Treating advanced or recurrent melanoma remains a challenge. Cancer cells can evade the immune system by blocking T-cell activation through overexpression of the inhibitory receptor programmed death 1 (PD-1) ligands. The PD-1 inhibitor nivolumab blocks the inhibitory signal in T cells, thus overcoming the immune resistance of cancer cells. Nivolumab has shown promising anticancer activity in various cancers. We carried out a single-arm, open-label, multicenter, phase II study to investigate the efficacy and safety of nivolumab in previously untreated Japanese patients with advanced melanoma. Twenty-four patients with stage III/IV or recurrent melanoma were enrolled and received i.v. nivolumab 3 mg/kg every 2 weeks until disease progression or unacceptable toxicity. The primary endpoint was overall response rate evaluated by an independent radiology review committee. The independent radiology review committee-assessed overall response rate was 34.8% (90% confidence interval, 20.8–51.9), and the overall survival rate at 18 months was 56.5% (90% confidence interval, 38.0–71.4). Treatment-related adverse events (AEs) of grade 3 or 4 only occurred in three patients (12.5%). Two patients discontinued nivolumab because of AEs, but all AEs were considered manageable by early diagnosis and appropriate treatment. Subgroup analyses showed that nivolumab was clinically beneficial and tolerable regardless of BRAF genotype, and that patients with treatment-related select AEs and with vitiligo showed tendency for better survival. In conclusion, nivolumab showed favorable efficacy and safety profiles in Japanese patients with advanced or recurrent melanoma, with or without BRAF mutations. (Trial registration no. JapicCTI-142533.).

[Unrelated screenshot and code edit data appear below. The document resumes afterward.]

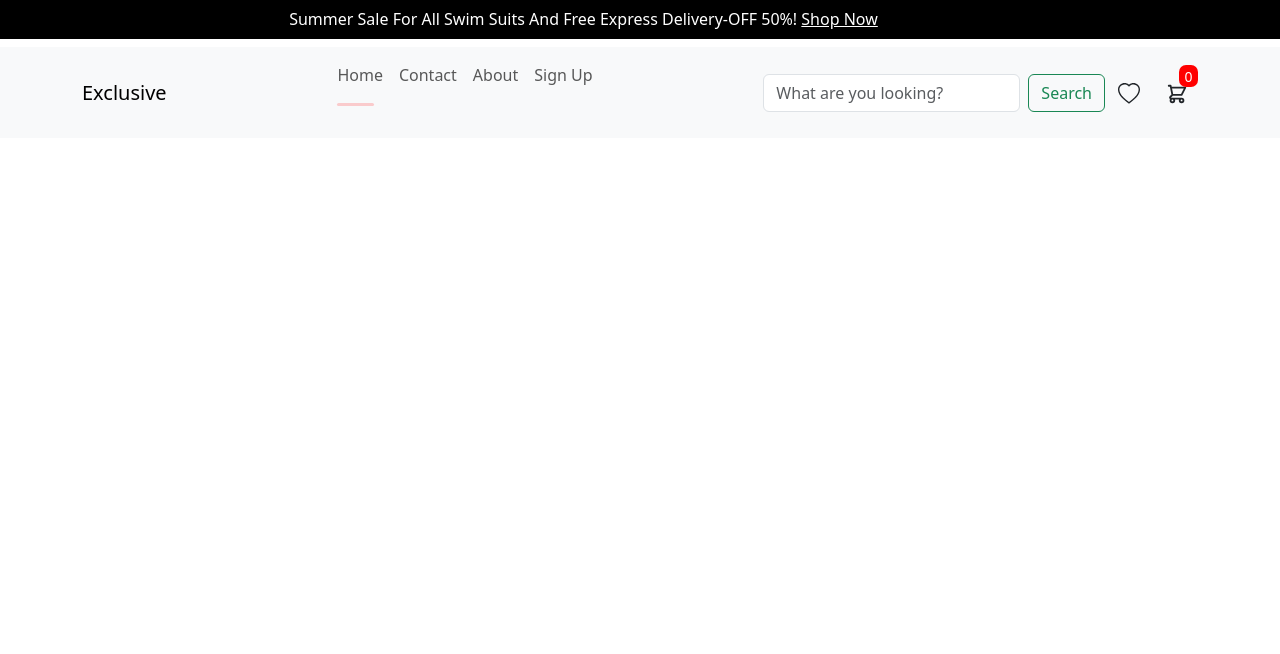
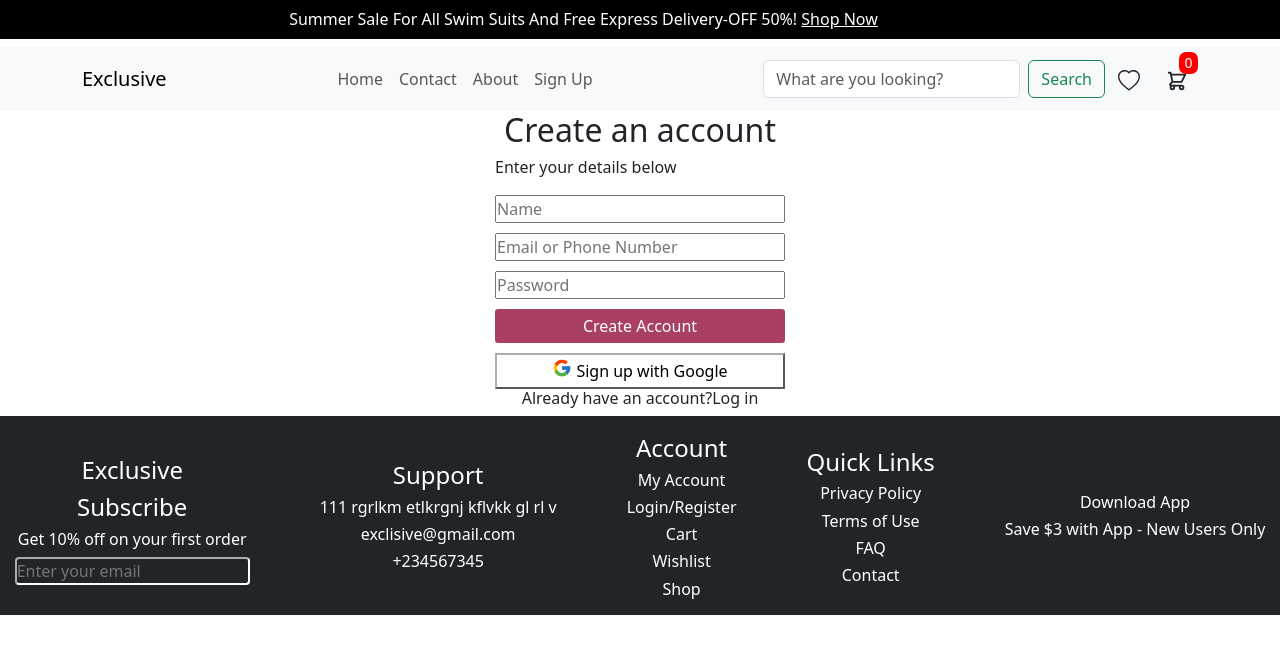
Before and after one commit to Abdu1-Rahman/E-commerce, a React (Vite) app: page /login in a window 1280 px wide. Shown: the top 654 px of the page. Built offline with nearby package versions, Linux system fonts and the light colour scheme.

Commit message:
created signup page and flip feature in Home pager

```diff
--- a/src/components/Cards.css
+++ b/src/components/Cards.css
@@ -3,7 +3,7 @@
     border: none;
     flex: 0 0 auto;
     transition: 0.5s;
-
+    position: relative;
   }
 
   .card:hover{
@@ -42,7 +42,6 @@
     margin-top: -271px;
     background: none;
     border: none;
-    border-radius: 19px;
     margin-left: 250px;
     align-items: center;
     display: flex;
@@ -50,7 +49,9 @@
     color: white;
 }
 
-
+.like-btn.liked {
+  background-color: red;
+}
 
 
   .card-img {
--- a/src/components/Cards.jsx
+++ b/src/components/Cards.jsx
@@ -1,9 +1,16 @@
-import React from "react";
-import { Card as ReactCard, CardImg, CardBody, CardTitle, Button, CardText, CardHeader} from "react-bootstrap";
+import React, { useState } from "react";
+import { Card as ReactCard, CardImg, CardBody, CardTitle, Button, CardText, CardHeader } from "react-bootstrap";
 import './Cards.css';
-import { BsHeart } from 'react-icons/bs';
+import { FcLike } from 'react-icons/fc';
+import {PiHeartLight} from 'react-icons/pi'
 
 const Card = ({ header, src, title, buttonLabel, text, cartItems, setCartItems }) => {
+  const [isLiked, setIsLiked] = useState(false);
+
+  const handleLikeClick = () => {
+    setIsLiked(!isLiked);
+  };
+
   const handleAddToCartClick = () => {
     const cardData = {
       id,
@@ -17,13 +24,15 @@ const Card = ({ header, src, title, buttonLabel, text, cartItems, setCartItems }
     setCartItems([...cartItems, cardData]);
   };
 
+  // Apply a different class based on the liked state
+  const likeBtnClass = isLiked ? <FcLike/> : <PiHeartLight/>;
+
   return (
     <ReactCard className="card">
       <div>
         <CardImg orientation="top" src={src} className="card-img" />
-
-          <CardHeader className="off">{header}</CardHeader>
-        <button className="like-btn"><BsHeart/></button>
+        <CardHeader className="off">{header}</CardHeader>
+          <button className='like-btn' onClick={handleLikeClick}>{likeBtnClass}</button>
       </div>
       <CardBody>
         <Button className="add-button" onClick={handleAddToCartClick}>{buttonLabel}</Button>
--- a/src/components/Footer.css
+++ b/src/components/Footer.css
@@ -20,3 +20,12 @@
     }
 
 }
+
+.h4{
+    font-size: 26px;
+}
+
+.h6{
+    font-size: 16px;
+    font-family: Arial, Helvetica, sans-serif;
+}
--- a/src/components/Footer.jsx
+++ b/src/components/Footer.jsx
@@ -8,19 +8,21 @@ function Footer(){
     <div>
   <footer className="bg-dark text-center p-2">
     <div className="footer-div">
-          <div>
-           <h1>Exclusive</h1>
+      <div className="footer-column">
+        <h4>Exclusive</h4>
         <h4>Subscribe</h4>
         <h6>Get 10% off on your first order</h6>
-           <input type='email' placeholder='Enter your email' className='email'></input>
+        <input type="email" placeholder="Enter your email" className="email" />
       </div>
-          <div>
+
+      <div className="footer-column">
         <h4>Support</h4>
         <h6>111 rgrlkm etlkrgnj kflvkk gl rl v</h6>
         <h6>exclisive@gmail.com</h6>
         <h6>+234567345</h6>
       </div>
-          <div>
+
+      <div className="footer-column">
         <h4>Account</h4>
         <h6>My Account</h6>
         <h6>Login/Register</h6>
@@ -28,16 +30,18 @@ function Footer(){
         <h6>Wishlist</h6>
         <h6>Shop</h6>
       </div>
-          <div>
-            <h4>Quik Link</h4>
+
+      <div className="footer-column">
+        <h4>Quick Links</h4>
         <h6>Privacy Policy</h6>
         <h6>Terms of Use</h6>
         <h6>FAQ</h6>
         <h6>Contact</h6>
       </div>
-            <div>
+
+      <div className="footer-column">
         <h6>Download App</h6>
-              <h6>Save $3 with App New User Only</h6>
+        <h6>Save $3 with App - New Users Only</h6>
       </div>
     </div>
   </footer>
--- a/src/components/Sidenav.css
+++ b/src/components/Sidenav.css
@@ -41,10 +41,6 @@
 }
 
 @media screen and (max-width:768px){
-   /* .sidebar{
-    position: relative;
-    width: fit-content;
-   } */
   .carousel img {
     width: 100%;
     height: auto;
@@ -68,6 +64,9 @@
   .product{
     flex-direction: column;
     gap: 2px;
+  }
+  .laptop,.phone,.camera,.headphone,.speaker,.game{
+    width: 250pxS;
   }
 
 
@@ -114,7 +113,8 @@
   display: flex;
   align-items: center;
   justify-content: center;
-  gap: 100px;
+  gap: 50px;
+  margin: 10px;
 }
 
 .laptop,.phone,.camera,.headphone,.speaker,.game{
@@ -124,13 +124,84 @@
   display: flex;
   flex-direction: column;
   transition: 0.5s;
-  width: 150px;
+  width: 350px;
   height: 90px;
   font-family: Arial, Helvetica, sans-serif;
-  margin-bottom: 10px;
+  border: 2px solid rgb(105, 103, 103)
 }
 .laptop:hover,.phone:hover,.camera:hover,.headphone:hover,.speaker:hover,.game:hover{
   background-color: #A94064;
   color: white;
   transition: 0.5s;
 }
+
+.main-container{
+  display: flex;
+  justify-content: center;
+}
+
+.container1{
+  position: relative;
+  width:400px;
+  height: 500px;
+  align-items: center;
+  justify-content: center;
+  display: flex;
+  margin: 5px;
+}
+.container2{
+  position: relative;
+  width:500px;
+  height: 250px;
+  align-items: center;
+  justify-content: center;
+  display: flex;
+  margin: 5px;
+}
+.container3{
+  position: relative;
+  width:245px;
+  height: 240px;
+  align-items: center;
+  justify-content: center;
+  display: flex;
+  margin: 5px;
+}
+
+.flip-card{
+  position: absolute;
+  width: 100%;
+  height: 100%;
+  transform-style: preserve-3d;
+  transition: all 0.5s ease;
+}
+
+.flip-card:hover{
+  transform: perspective(600px) rotateY(180deg);
+}
+
+.flip-front img{
+  position: absolute;
+  width: 100%;
+  height: 100%;
+  backface-visibility: hidden;
+  color: #333;
+  background-position: center center;
+  background-repeat: no-repeat;
+  background-size: cover;
+  border-radius: 8px;
+}
+
+.flip-back img{
+  position: absolute;
+  width: 100%;
+  height: 100%;
+  backface-visibility: hidden;
+  background: #fafafa;
+  color: #333;
+  transform: perspective(600px) rotateY(180deg);
+  border-radius: 8px;
+  background-position: center center;
+  background-repeat: no-repeat;
+  background-size: cover;
+}
--- a/src/components/Sidenav.jsx
+++ b/src/components/Sidenav.jsx
@@ -118,13 +118,49 @@ const Sidenav = () => {
       </div>
       <h2 className="heading-2">Browse By Category</h2>
       <div className="product">
-        <div className="laptop border border-dark"><h2><BsLaptop/></h2>Laptops</div>
-        <div className="phone border border-dark"><h2><BsPhone/></h2>Phones</div>
-        <div className="camera border border-dark"><h2><BsCamera/></h2>Camera</div>
-        <div className="headphone border border-dark"><h2><BsHeadphones/></h2>Headphones</div>
-        <div className="speaker border border-dark"><h2><BsSpeaker/></h2>Speakers</div>
-        <div className="game border border-dark"><h2><BiJoystick/></h2>Gaming</div>
+        <div className="laptop"><h2><BsLaptop/></h2>Laptops</div>
+        <div className="phone"><h2><BsPhone/></h2>Phones</div>
+        <div className="camera"><h2><BsCamera/></h2>Camera</div>
+        <div className="headphone"><h2><BsHeadphones/></h2>Headphones</div>
+        <div className="speaker"><h2><BsSpeaker/></h2>Speakers</div>
+        <div className="game"><h2><BiJoystick/></h2>Gaming</div>
         </div>
+        <div className="heading-1">
+        <div className="mark">_</div>
+        <h5 className="">Featured</h5>
+      </div>
+      <h2 className="heading-2">New Arrivals</h2>
+      <div className="main-container">
+        <div className="container1">
+          <div className="flip-card">
+            <div className="flip-front"><img src="https://images.unsplash.com/photo-1605296830714-7c02e14957ac?w=500&auto=format&fit=crop&q=60&ixlib=rb-4.0.3&ixid=M3wxMjA3fDB8MHxzZWFyY2h8Nnx8cGxheXN0YXRpb24lMjA1fGVufDB8fDB8fHww" alt="" /></div>
+            <div className="flip-back"><img src="https://images.unsplash.com/photo-1605296830714-7c02e14957ac?w=500&auto=format&fit=crop&q=60&ixlib=rb-4.0.3&ixid=M3wxMjA3fDB8MHxzZWFyY2h8Nnx8cGxheXN0YXRpb24lMjA1fGVufDB8fDB8fHww" alt="" /></div>
+         </div>
+       </div>
+       <div className="">
+        <div className="container2">
+          <div className="flip-card">
+           <div className="flip-front"><img src="https://images.unsplash.com/photo-1624913503273-5f9c4e980dba?q=80&w=1000&auto=format&fit=crop&ixlib=rb-4.0.3&ixid=M3wxMjA3fDB8MHxzZWFyY2h8Nnx8Y2FtZXJhc3xlbnwwfHwwfHx8MA%3D%3D" alt="" /></div>
+           <div className="flip-back"><img src="https://images.unsplash.com/photo-1624913503273-5f9c4e980dba?q=80&w=1000&auto=format&fit=crop&ixlib=rb-4.0.3&ixid=M3wxMjA3fDB8MHxzZWFyY2h8Nnx8Y2FtZXJhc3xlbnwwfHwwfHx8MA%3D%3D" alt="" /></div>
+         </div>
+        </div>
+        <div className="d-flex">
+        <div className="container3">
+          <div className="flip-card">
+            <div className="flip-front"><img src="https://images.unsplash.com/photo-1608488458196-61cd3a720de8?q=80&w=1000&auto=format&fit=crop&ixlib=rb-4.0.3&ixid=M3wxMjA3fDB8MHxzZWFyY2h8MTF8fGpibCUyMHNwZWFrZXJ8ZW58MHx8MHx8fDA%3D" alt="" /></div>
+            <div className="flip-back"><img src="https://images.unsplash.com/photo-1608488458196-61cd3a720de8?q=80&w=1000&auto=format&fit=crop&ixlib=rb-4.0.3&ixid=M3wxMjA3fDB8MHxzZWFyY2h8MTF8fGpibCUyMHNwZWFrZXJ8ZW58MHx8MHx8fDA%3D" alt="" /></div>
+          </div>
+       </div>
+       <div className="container3">
+          <div className="flip-card">
+            <div className="flip-front"><img src="https://images.unsplash.com/photo-1616341316676-fb436b96f99a?q=80&w=1000&auto=format&fit=crop&ixlib=rb-4.0.3&ixid=M3wxMjA3fDB8MHxzZWFyY2h8MjB8fGNvbnRyb2xsZXJ8ZW58MHx8MHx8fDA%3D" alt="" /></div>
+            <div className="flip-back"><img src="https://images.unsplash.com/photo-1616341316676-fb436b96f99a?q=80&w=1000&auto=format&fit=crop&ixlib=rb-4.0.3&ixid=M3wxMjA3fDB8MHxzZWFyY2h8MjB8fGNvbnRyb2xsZXJ8ZW58MHx8MHx8fDA%3D" alt="" /></div>
+          </div>
+       </div>
+
+      </div>
+    </div>
+    </div>
     </div>
   );
 }
--- a/src/components/Topnav.css
+++ b/src/components/Topnav.css
@@ -14,7 +14,8 @@ hr{
   width: 80%;
   height: 3px;
   border-radius: 10px;
-  background: #FF4141;
+  background: #000000;
+  color: #000000;
 }
 
 
--- a/src/components/Topnav.jsx
+++ b/src/components/Topnav.jsx
@@ -11,7 +11,7 @@ import { useState } from 'react';
 
 function Topnav() {
   const navigate = useNavigate();
-  const [menu,setMenu] = useState("home")
+  const [menu,setMenu] = useState("")
 
 
   return (
--- /dev/null
+++ b/src/pages/LoginSignup.css
@@ -0,0 +1,34 @@
+*{
+    margin: 0%;
+    padding: 0%;
+}
+.main-class{
+    align-items: center;
+    justify-content: center;
+    display: flex;
+    flex-direction: column;
+}
+
+.form{
+    display: flex;
+    flex-direction: column;
+    width: 290px;
+    gap: 10px;
+}
+
+.create-btn{
+    background-color: #A94064;
+    border: none;
+    padding: 5px;
+    color: white;
+    border-radius: 3px;
+}
+
+.signup-btn{
+    background-color: white;
+    border-color: rgb(174, 173, 173);
+    display: flex;
+    gap: 4px;
+    align-items: center;
+    justify-content: center;
+}
--- a/src/pages/LoginSignup.jsx
+++ b/src/pages/LoginSignup.jsx
@@ -1,10 +1,29 @@
 import React from 'react'
 import Topnav from '../components/Topnav'
+import './LoginSignup.css';
+import { FcGoogle } from "react-icons/fc";
+import Footer from '../components/footer'
 
 const LoginSignup = () => {
   return (
-    <div><Topnav/></div>
-  )
-}
+    <>
+    <Topnav/>
+    <div className='main-class'>
+    <h2>Create an account</h2>
+    <div className='form'>
+    <h6>Enter your details below</h6>
 
-export default LoginSignup
+    <input type="text" placeholder='Name'/>
+    <input type="text" placeholder='Email or Phone Number'/>
+    <input type="text" placeholder='Password'/>
+    <button className='create-btn'>Create Account</button>
+    <button className='signup-btn'><h5><FcGoogle /></h5>Sign up with Google</button>
+    </div>
+    <h6>Already have an account?<a>Log in</a></h6>
+    </div>
+    <Footer/>
+    </>
+  );
+};
+
+export default LoginSignup;
```
Lines whose indentation alone changed are shown as unchanged.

All Science Journal Classification (ASJC) codes
- Cancer Research